TASK TO COMPLETE. Tell how many lines in the data contain the word "Icon", and leave out everything else.

GIVEN DATA.
........

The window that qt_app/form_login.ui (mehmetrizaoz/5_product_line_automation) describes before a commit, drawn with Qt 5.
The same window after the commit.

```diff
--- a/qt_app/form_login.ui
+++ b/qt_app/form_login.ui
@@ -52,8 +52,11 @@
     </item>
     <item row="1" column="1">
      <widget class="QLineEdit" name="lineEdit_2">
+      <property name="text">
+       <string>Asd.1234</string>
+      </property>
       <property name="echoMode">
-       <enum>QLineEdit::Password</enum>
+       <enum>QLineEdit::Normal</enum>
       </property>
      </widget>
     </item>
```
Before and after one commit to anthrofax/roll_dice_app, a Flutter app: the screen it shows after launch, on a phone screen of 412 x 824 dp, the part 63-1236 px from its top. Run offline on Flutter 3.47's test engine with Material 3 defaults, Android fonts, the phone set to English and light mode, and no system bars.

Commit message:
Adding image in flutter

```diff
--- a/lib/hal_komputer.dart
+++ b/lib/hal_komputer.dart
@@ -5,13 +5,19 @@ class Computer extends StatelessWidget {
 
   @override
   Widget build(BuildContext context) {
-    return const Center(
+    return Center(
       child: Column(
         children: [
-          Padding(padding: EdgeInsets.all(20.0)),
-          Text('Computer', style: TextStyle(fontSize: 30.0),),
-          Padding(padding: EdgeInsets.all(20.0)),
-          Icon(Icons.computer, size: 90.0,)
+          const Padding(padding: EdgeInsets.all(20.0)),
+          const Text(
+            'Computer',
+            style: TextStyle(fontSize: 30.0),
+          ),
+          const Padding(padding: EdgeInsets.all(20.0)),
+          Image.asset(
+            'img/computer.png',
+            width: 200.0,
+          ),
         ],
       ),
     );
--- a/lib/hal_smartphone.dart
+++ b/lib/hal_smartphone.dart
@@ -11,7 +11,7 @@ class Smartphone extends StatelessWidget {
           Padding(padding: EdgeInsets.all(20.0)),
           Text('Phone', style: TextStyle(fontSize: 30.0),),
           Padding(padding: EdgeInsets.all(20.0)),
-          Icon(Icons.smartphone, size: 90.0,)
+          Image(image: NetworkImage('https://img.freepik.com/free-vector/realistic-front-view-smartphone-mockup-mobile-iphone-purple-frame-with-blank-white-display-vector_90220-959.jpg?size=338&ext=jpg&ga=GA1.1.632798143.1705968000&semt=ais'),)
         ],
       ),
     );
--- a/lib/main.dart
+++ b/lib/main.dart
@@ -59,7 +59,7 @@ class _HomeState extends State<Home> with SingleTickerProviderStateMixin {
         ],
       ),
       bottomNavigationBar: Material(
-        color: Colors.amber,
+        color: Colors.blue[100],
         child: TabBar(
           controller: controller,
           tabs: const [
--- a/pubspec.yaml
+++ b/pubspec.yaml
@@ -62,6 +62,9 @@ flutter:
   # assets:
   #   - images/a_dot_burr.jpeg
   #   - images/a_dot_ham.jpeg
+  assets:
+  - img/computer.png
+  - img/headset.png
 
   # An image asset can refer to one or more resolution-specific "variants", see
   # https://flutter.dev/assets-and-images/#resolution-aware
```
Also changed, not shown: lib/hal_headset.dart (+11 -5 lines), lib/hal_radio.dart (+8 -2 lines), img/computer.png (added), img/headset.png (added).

........

RESULT FOR THIS TASK. 2